Last month I noted Newsweek's Liz White's complaint about the term "ObamaCare" being used as shorthand for the Democratic health care legislation. White griped that the term was "ominous-sounding" and favored by the legislation's conservative opponents as reasons why mainstream media outlets should eschew the term.
Now a full 27 days later, White is back at it with her complaint about the term "ObamaCare." This time, she's citing none other than liberal Comedy Central "Daily Show" host Jon Stewart to back her up:
On Tuesday night's The Daily Show With Jon Stewart, Stewart discussed a new book, A New American Tea Party: The Counterrevolution Against Bailouts, Handouts, Reckless Spending, and More Taxes, with its author, John O’Hara. O’Hara drops the O word—"Obamacare"—several minutes into the discussion about whether the tea-party movement is or is not antigovernment.
Stewart immediately jumps on O’Hara’s slip, calling him out on using the “derogatory” phrase and firing back by referring to O’Hara’s book as a “tea-bagger book.” O’Hara stammers for a few seconds and tries to defend his word choice, but concedes to calling it the health-reform bill instead. (It’s a law, by the way.)

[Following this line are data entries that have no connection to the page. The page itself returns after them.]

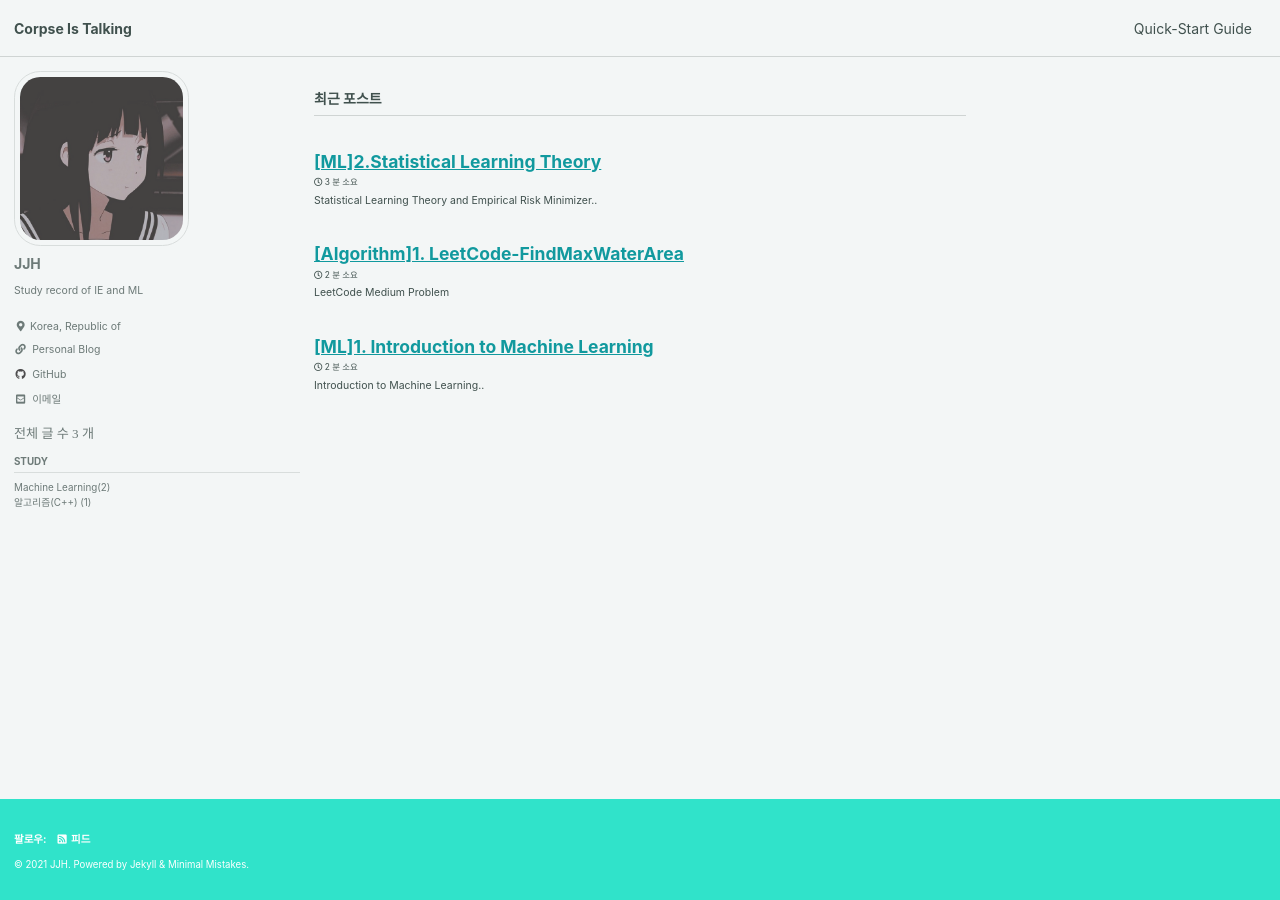
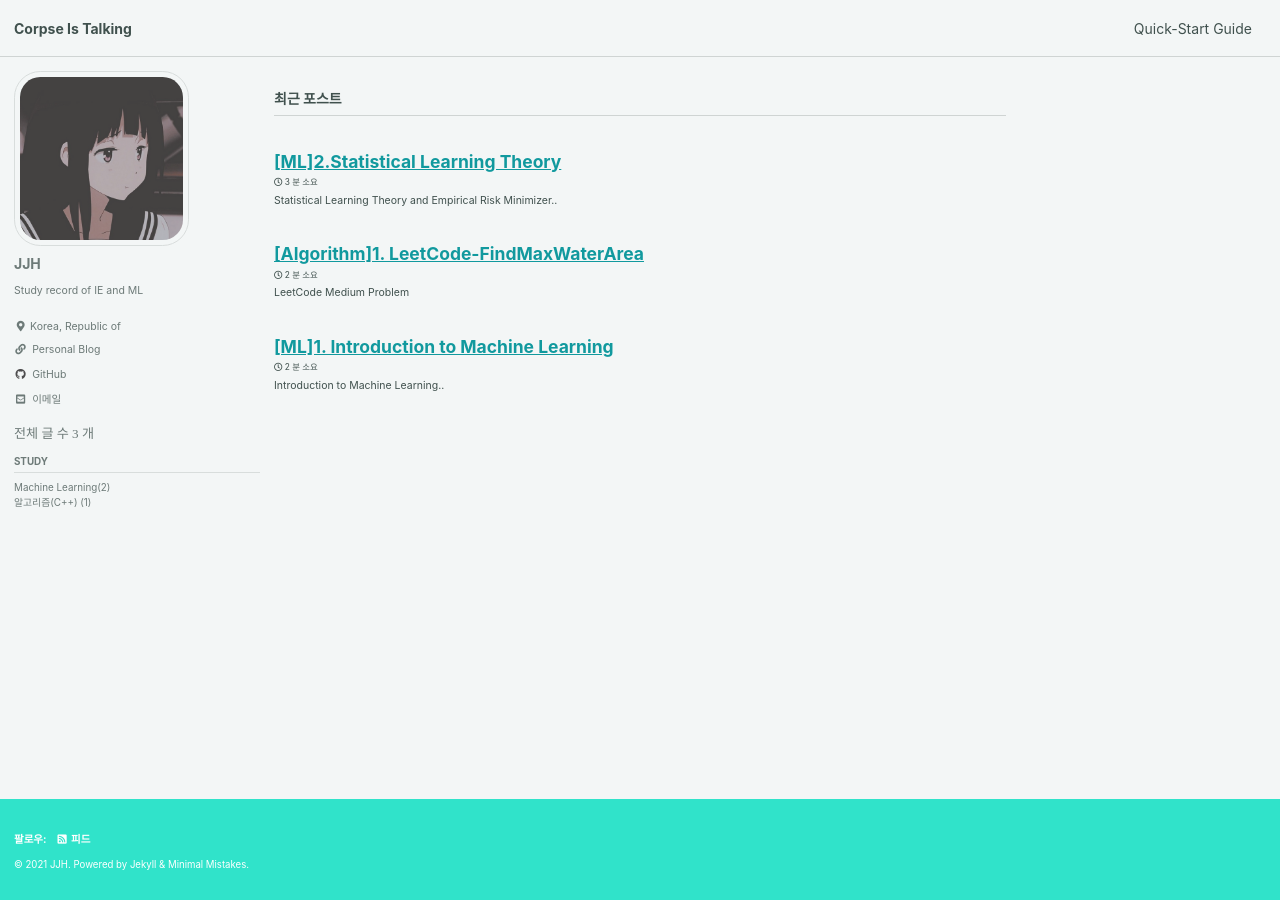
Before and after one commit to Corpse-is-Talking/Corpse-is-Talking.github.io, a Jekyll site: the page built from index.html, in a window 1280 px wide. Built offline with Jekyll 4.4.1, drawn with Linux system fonts in a browser that asks for light colours; cached includes are drawn as plain includes; the list of posts is cut into pages by our own code.

Commit message:
20210818 size fixed

```diff
--- a/_sass/minimal-mistakes/_variables.scss
+++ b/_sass/minimal-mistakes/_variables.scss
@@ -156,8 +156,8 @@ $max-width: $x-large !default;
    ========================================================================== */
 
 $right-sidebar-width-narrow: 200px !default;
-$right-sidebar-width: 300px !default;
-$right-sidebar-width-wide: 400px !default;
+$right-sidebar-width: 260px !default;
+$right-sidebar-width-wide: 340px !default;
 
 /*
    Other
```
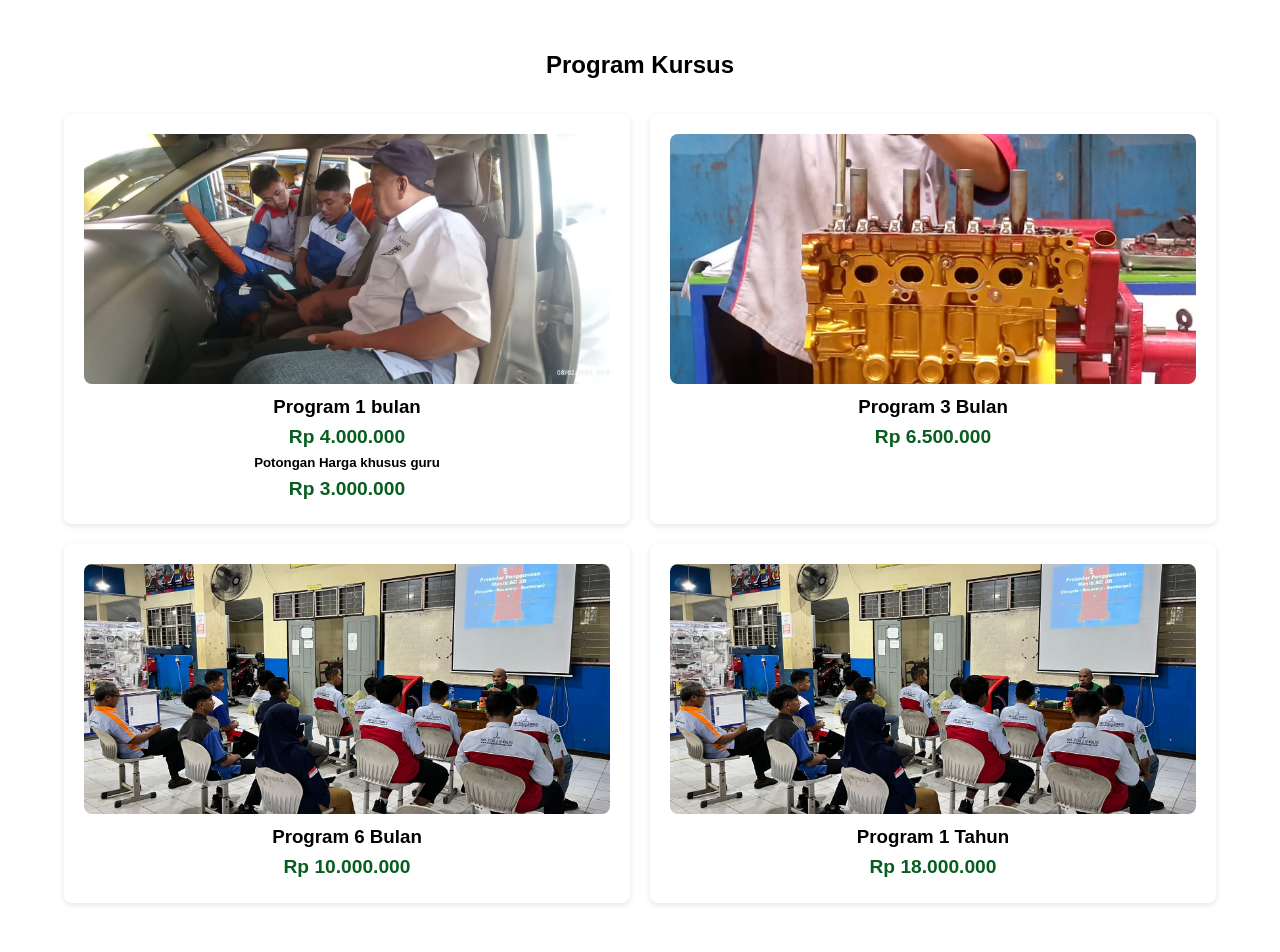
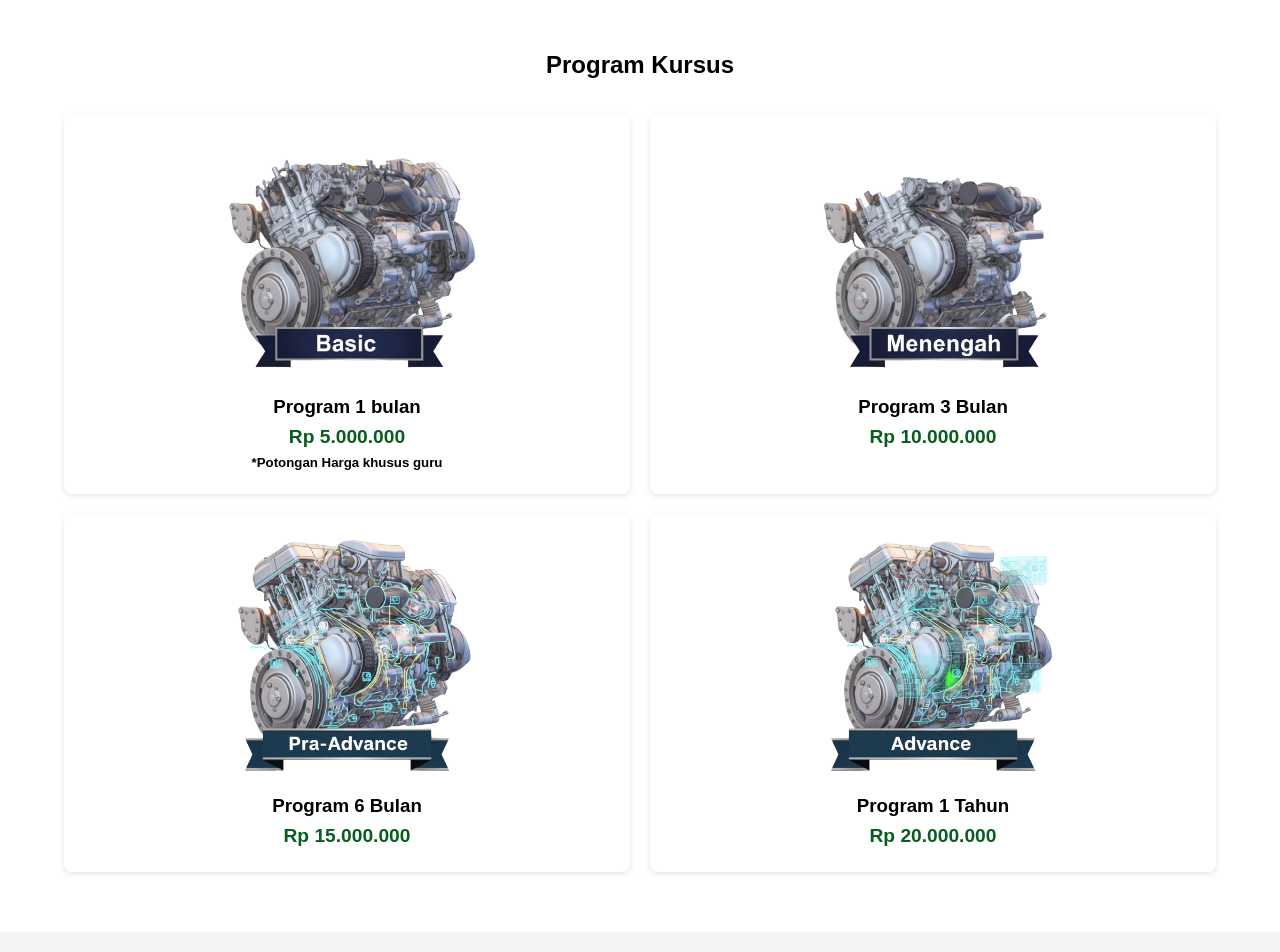
Before and after one commit to alditj/syafaat-teknik-course, a plain HTML site: page index.html in a window 1280 px wide. Shown: the part 2360-3312 px from the top of the page. Drawn offline with Linux system fonts and the light colour scheme.

Commit message:
perubahan harga dan tampilan paket

```diff
--- a/index.html
+++ b/index.html
@@ -131,26 +131,25 @@
       <h2>Program Kursus</h2>
       <div class="program-cards">
          <div class="card">
-          <img src="images/foto5.jpeg" alt="1 Tahun">
+          <img src="images/basic.png" alt="1 Bulan">
           <h3>Program 1 bulan</h3>
-          <p class="price">Rp 4.000.000</p>
-          <h5>Potongan Harga khusus guru</h5>
-          <h5 class="price">Rp 3.000.000</h5>
+          <p class="price">Rp 5.000.000</p>
+          <h5>*Potongan Harga khusus guru</h5>
         </div>
         <div class="card">
-          <img src="images/foto3.jpeg" alt="3 Bulan">
+          <img src="images/menengah.png" alt="3 Bulan">
           <h3>Program 3 Bulan</h3>
-          <p class="price">Rp 6.500.000</p>
-        </div>
-        <div class="card">
-          <img src="images/foto4.jpeg" alt="6 Bulan">
-          <h3>Program 6 Bulan</h3>
           <p class="price">Rp 10.000.000</p>
         </div>
         <div class="card">
-          <img src="images/foto4.jpeg" alt="1 Tahun">
+          <img src="images/pra_advance.png" alt="6 Bulan">
+          <h3>Program 6 Bulan</h3>
+          <p class="price">Rp 15.000.000</p>
+        </div>
+        <div class="card">
+          <img src="images/advance.png" alt="1 Tahun">
           <h3>Program 1 Tahun</h3>
-          <p class="price">Rp 18.000.000</p>
+          <p class="price">Rp 20.000.000</p>
         </div>
       </div>
     </div>
--- a/style.css
+++ b/style.css
@@ -250,7 +250,7 @@ body { font-family: Arial, sans-serif; line-height: 1.6; }
 .card img {
   width: 100%;
   height: 250px;
-  object-fit: cover;
+  object-fit: contain;
   border-radius: 8px;
 }
 .price {
```
Also changed, not shown: images/advance.png (added), images/basic.png (added), images/menengah.png (added), images/pra_advance.png (added).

Last month, I took on this same issue. Should the bill be called Obamacare, or is that phrase, as Stewart puts it, derogatory by nature?
Since its passing, so-called Obamacare has become a more mainstream term for the health bill, but it still hasn’t overcome its negative beginnings. The search results are still overwhelmingly negative, but it has made its way into several NEWSWEEK stories over the past couple of weeks.
Writers and journalists might find the term useful—it’s catchy and easier to write—but it isn’t likely to shed its unfavorable connotation, especially with partisan voices like O’Hara dropping it into conversation.
But what is so offensive about the term ObamaCare that it would be on par with the derogatory and sexually-connoted term "tea-bagger"?
After all, the health care bill is President Obama's signature legislative accomplishment of his first two years in office, much as President Bush's tax cuts were his signature agenda item, and we all remember how the media never let up with criticism about how the "Bush tax cuts" were "costing" the government by "driving up deficits."
Simply put, the media made sure Bush's signature accomplishment was squarely identified with him and done so often in a negative light in furtherance of liberal talking points.
Indeed, the media never insisted on referring to the tax cut act by its formal name, "The Economic Growth and Tax Relief Reconciliation Act of 2001," in much the same way as White herself admitted of ObamaCare's formal title, "The Patient Protection and Affordable Care Act" that it "may be too much of a mouthful to actually catch on."
White's complaint about ObamaCare's "negative beginnings" and "unfavorable connotation" is a strange one coming from an ostensibly unbiased journalist.